| Given entries |
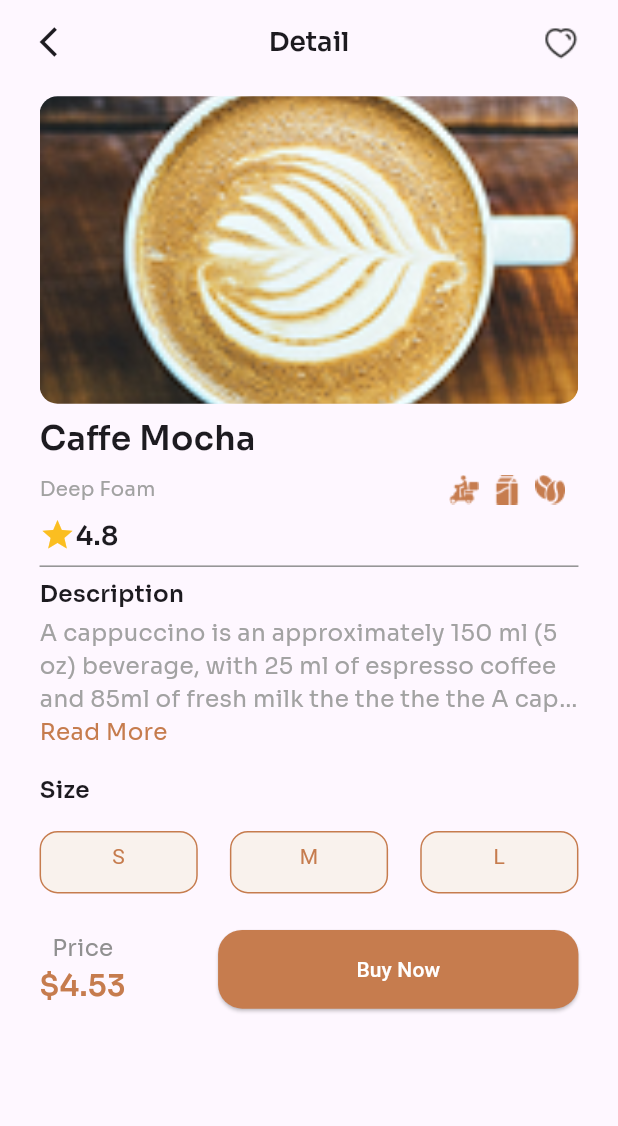
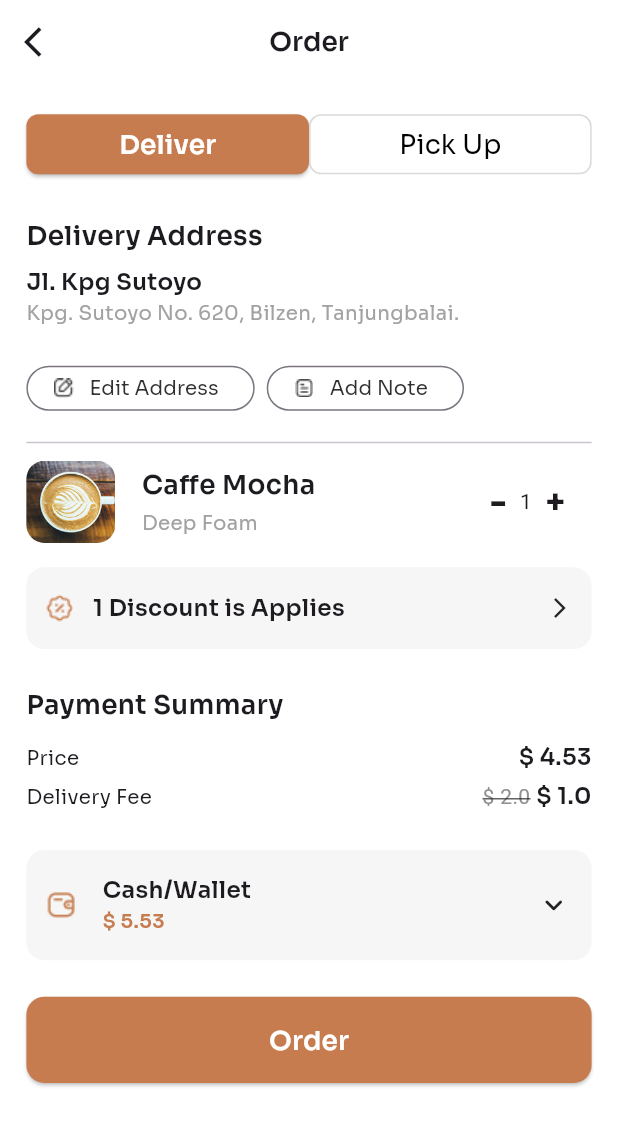
Before and after one commit to Feto505/caffee_app, a Flutter app: the ItemDetailsScreen screen opened directly with sample values from the repository, after a tap on "Buy Now", on a phone screen of 412 x 824 dp. Shown: the top 1126 px of the screen. Run offline on Flutter 3.47's test engine with Material 3 defaults, Android fonts, the phone set to English and light mode, and no system bars; our stand-ins replace flutter_hooks; project files that could hold a hidden picture were left out.

Commit message:
feat(home_screen): - make order screen.

```diff
--- a/lib/core/router/pages_routes.dart
+++ b/lib/core/router/pages_routes.dart
@@ -2,4 +2,5 @@ abstract class PagesRoutes {
   static const String onBoarding = "/on_boarding";
   static const String homeScreen = "home_screen";
   static const String itemDetailsScreen = "item_details_screen";
+  static const String orderScreen = "order_screen";
 }
--- a/lib/core/router/routes_generator.dart
+++ b/lib/core/router/routes_generator.dart
@@ -2,6 +2,7 @@ import 'package:coffee_app/core/router/pages_routes.dart';
 import 'package:coffee_app/features/home_screen.dart';
 import 'package:coffee_app/features/item_details.dart';
 import 'package:coffee_app/features/onboarding_screen.dart';
+import 'package:coffee_app/features/order_screen.dart';
 import 'package:flutter/material.dart';
 
 class RoutesGenerator {
@@ -14,6 +15,10 @@ class RoutesGenerator {
         return MaterialPageRoute(builder: (context) => HomeScreen(), settings: settings,);
       case PagesRoutes.itemDetailsScreen:
         return MaterialPageRoute(builder: (context) => ItemDetailsScreen(), settings: settings,);
+
+      case PagesRoutes.orderScreen:
+        return MaterialPageRoute(builder: (context) => OrderScreen(), settings: settings,);
+
 
       default:
         return unDefinedRoute();
--- a/lib/core/utils/app_assets.dart
+++ b/lib/core/utils/app_assets.dart
@@ -17,6 +17,10 @@ abstract class IconsAssets {
   static const String favoriteIcon = "$iconPath/favorite_icon.png";
   static const String notificationIcon = "$iconPath/Notification.png";
   static const String bagIcon = "$iconPath/Bag.png";
+  static const String documentIcon = "$iconPath/Document.png";
+  static const String editIcon = "$iconPath/Edit Square.png";
+  static const String discountIcon = "$iconPath/Discount.png";
+  static const String walletIcon = "$iconPath/Wallet.png";
 }
 
 abstract class SvgImages {
--- a/lib/core/utils/app_icons.dart
+++ b/lib/core/utils/app_icons.dart
@@ -6,6 +6,7 @@ class AppIcons {
   static const IconData addIcon = Icons.add;
   static const IconData arrowBack = Icons.arrow_back_ios;
   static const IconData arrowDown = Icons.keyboard_arrow_down_rounded;
+  static const IconData arrowRight = Icons.arrow_forward_ios;
   static const IconData searchIcon = Icons.search;
   static const IconData filterIcon = Icons.tune;
 
--- a/lib/features/item_details.dart
+++ b/lib/features/item_details.dart
@@ -1,4 +1,5 @@
 import 'package:coffee_app/core/common/get_responsive_height_and_width.dart';
+import 'package:coffee_app/core/router/pages_routes.dart';
 import 'package:coffee_app/core/utils/app_assets.dart';
 import 'package:coffee_app/core/utils/app_colors.dart';
 import 'package:coffee_app/core/utils/app_icons.dart';
@@ -176,7 +177,9 @@ class _ItemDetailsScreenState extends State<ItemDetailsScreen> {
                   SizedBox(width: responsiveWidth(56),),
                   Expanded(
                     child: ElevatedButton(
-                        onPressed: () {},
+                        onPressed: () {
+                          Navigator.pushNamed(context, PagesRoutes.orderScreen,arguments: item);
+                        },
                         style: ElevatedButton.styleFrom(
                           backgroundColor: AppColors.primaryColor,
                           padding: EdgeInsets.symmetric(vertical: responsiveHeight(16)),
--- /dev/null
+++ b/lib/features/order_screen.dart
@@ -0,0 +1,289 @@
+import 'package:coffee_app/core/common/get_responsive_height_and_width.dart';
+import 'package:coffee_app/core/utils/app_assets.dart';
+import 'package:coffee_app/core/utils/app_colors.dart';
+import 'package:coffee_app/core/utils/app_icons.dart';
+import 'package:coffee_app/core/utils/text_styles.dart';
+import 'package:flutter/material.dart';
+
+import '../data/coffee_item.dart';
+
+class OrderScreen extends StatelessWidget {
+  const OrderScreen({super.key});
+
+  @override
+  Widget build(BuildContext context) {
+    final item = ModalRoute.of(context)?.settings.arguments as CoffeeItem;
+
+    return Scaffold(
+      backgroundColor: AppColors.whiteColor,
+      appBar: AppBar(
+        elevation: 0,
+        backgroundColor: AppColors.whiteColor,
+        title: Text('Order', style: AppTextStyles.Sora_600_16),
+        centerTitle: true,
+        leading: InkWell(
+          onTap: () {
+            Navigator.pop(context);
+          },
+          child: Icon(AppIcons.arrowBack),
+        ),
+      ),
+      body: SingleChildScrollView(
+        padding: EdgeInsets.symmetric(
+          horizontal: responsiveWidth(16),
+          vertical: responsiveHeight(16),
+        ),
+        child: Column(
+          crossAxisAlignment: CrossAxisAlignment.start,
+          children: [
+            // Deliver & Pickup Buttons
+            Row(
+              children: [
+                Expanded(
+                  child: ElevatedButton(
+                    onPressed: () {},
+                    style: ElevatedButton.styleFrom(
+                      backgroundColor: AppColors.primaryColor,
+                      shape: RoundedRectangleBorder(
+                        borderRadius: BorderRadius.circular(8),
+                      ),
+                    ),
+                    child: Text(
+                      "Deliver",
+                      style: AppTextStyles.Sora_600_16.copyWith(
+                        color: AppColors.whiteColor,
+                      ),
+                    ),
+                  ),
+                ),
+                // SizedBox(width: 8),
+                Expanded(
+                  child: OutlinedButton(
+                    onPressed: () {},
+                    style: OutlinedButton.styleFrom(
+                      side: BorderSide(color: Color(0xFFDADADA)),
+                      shape: RoundedRectangleBorder(
+                        borderRadius: BorderRadius.circular(8),
+                      ),
+                    ),
+                    child: Text(
+                      "Pick Up",
+                      style: AppTextStyles.Sora_400_16.copyWith(
+                        color: AppColors.blackColor,
+                      ),
+                    ),
+                  ),
+                ),
+              ],
+            ),
+            SizedBox(height: responsiveHeight(24)),
+
+            // Delivery Address
+            Text("Delivery Address", style: AppTextStyles.Sora_600_16),
+            SizedBox(height: 8),
+            Text("Jl. Kpg Sutoyo", style: AppTextStyles.Sora_600_14),
+            Text(
+              "Kpg. Sutoyo No. 620, Bilzen, Tanjungbalai.",
+              style: AppTextStyles.Sora_400_12.copyWith(
+                color: AppColors.lightWhiteColor,
+              ),
+            ),
+            SizedBox(height: responsiveHeight(16)),
+            Row(
+              children: [
+                OutlinedButton.icon(
+                  style: OutlinedButton.styleFrom(minimumSize: Size(0, 30)),
+                  onPressed: () {},
+                  icon: ImageIcon(
+                    AssetImage(IconsAssets.editIcon),
+                    color: AppColors.g2Color,
+                  ),
+                  label: Text(
+                    "Edit Address",
+                    style: AppTextStyles.Sora_400_12.copyWith(
+                      color: AppColors.g2Color,
+                    ),
+                  ),
+                ),
+                const SizedBox(width: 8),
+                OutlinedButton.icon(
+                  style: OutlinedButton.styleFrom(minimumSize: Size(0, 30)),
+                  onPressed: () {},
+                  icon: ImageIcon(
+                    AssetImage(IconsAssets.documentIcon),
+                    color: AppColors.g2Color,
+                  ),
+                  label: Text(
+                    "Add Note",
+                    style: AppTextStyles.Sora_400_12.copyWith(
+                      color: AppColors.g2Color,
+                    ),
+                  ),
+                ),
+              ],
+            ),
+            Divider(height: responsiveHeight(24)),
+
+            // Item
+            Row(
+              children: [
+                ClipRRect(
+                  borderRadius: BorderRadius.circular(12),
+                  child: Image.asset(
+                    item.imagePath,
+                    width: responsiveWidth(54),
+                    height: responsiveHeight(54),
+                    fit: BoxFit.cover,
+                  ),
+                ),
+                SizedBox(width: responsiveWidth(16)),
+                Expanded(
+                  child: Column(
+                    crossAxisAlignment: CrossAxisAlignment.start,
+                    children: [
+                      Text(item.name, style: AppTextStyles.Sora_600_16),
+                      SizedBox(height: 4),
+                      Text(
+                        item.subTitle,
+                        style: AppTextStyles.Sora_400_12.copyWith(
+                          color: AppColors.lightWhiteColor,
+                        ),
+                      ),
+                    ],
+                  ),
+                ),
+                Row(
+                  children: [
+                    InkWell(
+                      onTap: () {},
+                      child: Text('-', style: AppTextStyles.Sora_700_20),
+                    ),
+                    SizedBox(width: responsiveWidth(8)),
+                    const Text("1"),
+                    SizedBox(width: responsiveWidth(8)),
+                    InkWell(
+                      onTap: () {},
+                      child: Text('+', style: AppTextStyles.Sora_700_20),
+                    ),
+                  ],
+                ),
+                SizedBox(width: responsiveWidth(16)),
+              ],
+            ),
+            SizedBox(height: responsiveHeight(16)),
+            // Discount
+            Container(
+              decoration: BoxDecoration(
+                borderRadius: BorderRadius.circular(12),
+                // border: Border.all(color: AppColors.lightWhiteColor),
+                color: const Color(0xFFF6F6F6),
+
+              ),
+
+              padding: EdgeInsets.symmetric(
+                horizontal: responsiveWidth(12),
+                vertical: responsiveHeight(16),
+              ),
+              child: Row(
+                children: [
+                  Image.asset(IconsAssets.discountIcon),
+                  SizedBox(width: responsiveWidth(12)),
+                  Expanded(
+                    child: Text(
+                      "1 Discount is Applies",
+                      style: AppTextStyles.Sora_600_14,
+                    ),
+                  ),
+                  Icon(AppIcons.arrowRight, size: 16),
+                ],
+              ),
+            ),
+            SizedBox(height: responsiveHeight(24)),
+
+            // Payment Summary
+            Text("Payment Summary", style: AppTextStyles.Sora_600_16),
+            SizedBox(height: responsiveHeight(12)),
+            Row(
+              mainAxisAlignment: MainAxisAlignment.spaceBetween,
+              children: [
+                Text("Price",style: AppTextStyles.Sora_400_12,),
+                Text("\$ ${item.price}", style: AppTextStyles.Sora_600_14,)
+              ],
+            ),
+            SizedBox(height: responsiveHeight(4),),
+            Row(
+              mainAxisAlignment: MainAxisAlignment.spaceBetween,
+              children: [
+                Text("Delivery Fee",style: AppTextStyles.Sora_400_12,),
+                Row(
+                  children: [
+                    Text(
+                      "\$ 2.0",
+                      style:
+                      TextStyle(
+                        decoration: TextDecoration.lineThrough,
+                        color: AppColors.greyColor,
+                      ),
+                    ),
+                    SizedBox(width: 4),
+                    Text("\$ 1.0",style: AppTextStyles.Sora_600_14,),
+                  ],
+                ),
+              ],
+            ),
+             SizedBox(height: responsiveHeight(24)),
+
+            // Payment Method
+            Container(
+              decoration: BoxDecoration(
+                borderRadius: BorderRadius.circular(12),
+                color: const Color(0xFFF6F6F6),
+              ),
+              padding: EdgeInsets.symmetric(horizontal: responsiveWidth(12), vertical: responsiveHeight(16)),
+              child: Row(
+                children: [
+                  Image.asset(IconsAssets.walletIcon),
+                  SizedBox(width: responsiveWidth(16)),
+                  Expanded(
+                    child: Column(
+                      crossAxisAlignment: CrossAxisAlignment.start,
+                      children: [
+                        Text(
+                          "Cash/Wallet",
+                          style: AppTextStyles.Sora_600_14
+                        ),
+                        Text("\$ ${item.price+1.0}",style: AppTextStyles.Sora_600_12.copyWith(color: AppColors.primaryColor),),
+                      ],
+                    ),
+                  ),
+
+                  Icon(AppIcons.arrowDown),
+                ],
+              ),
+            ),
+            SizedBox(height: responsiveHeight(24)),
+
+            // Order Button
+            SizedBox(
+              width: double.infinity,
+              child: ElevatedButton(
+                onPressed: () {},
+                style: ElevatedButton.styleFrom(
+                  backgroundColor: AppColors.primaryColor,
+                  padding: EdgeInsets.symmetric(vertical: responsiveHeight(16)),
+                  shape: RoundedRectangleBorder(
+                    borderRadius: BorderRadius.circular(12),
+                  ),
+                ),
+                child: Text(
+                  "Order",
+                  style:AppTextStyles.Sora_600_16.copyWith(color: AppColors.whiteColor)
+                ),
+              ),
+            ),
+          ],
+        ),
+      ),
+    );
+  }
+}
--- a/lib/main.dart
+++ b/lib/main.dart
@@ -23,7 +23,7 @@ class MyApp extends StatelessWidget {
         colorScheme: ColorScheme.fromSeed(seedColor: Colors.deepPurple),
       ),
         onGenerateRoute: RoutesGenerator.onGenerateRoute,
-        initialRoute: PagesRoutes.onBoarding
+        initialRoute: PagesRoutes.homeScreen
     );
   }
 }
```
Also changed, not shown: assets/icons/Discount.png (added), assets/icons/Document.png (added), assets/icons/Edit Square.png (added), assets/icons/Wallet.png (added).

| Requirement |
The word "iconPath" appears in some lines of the records. Please work out how many and reply with that number only.

| Completed task |
7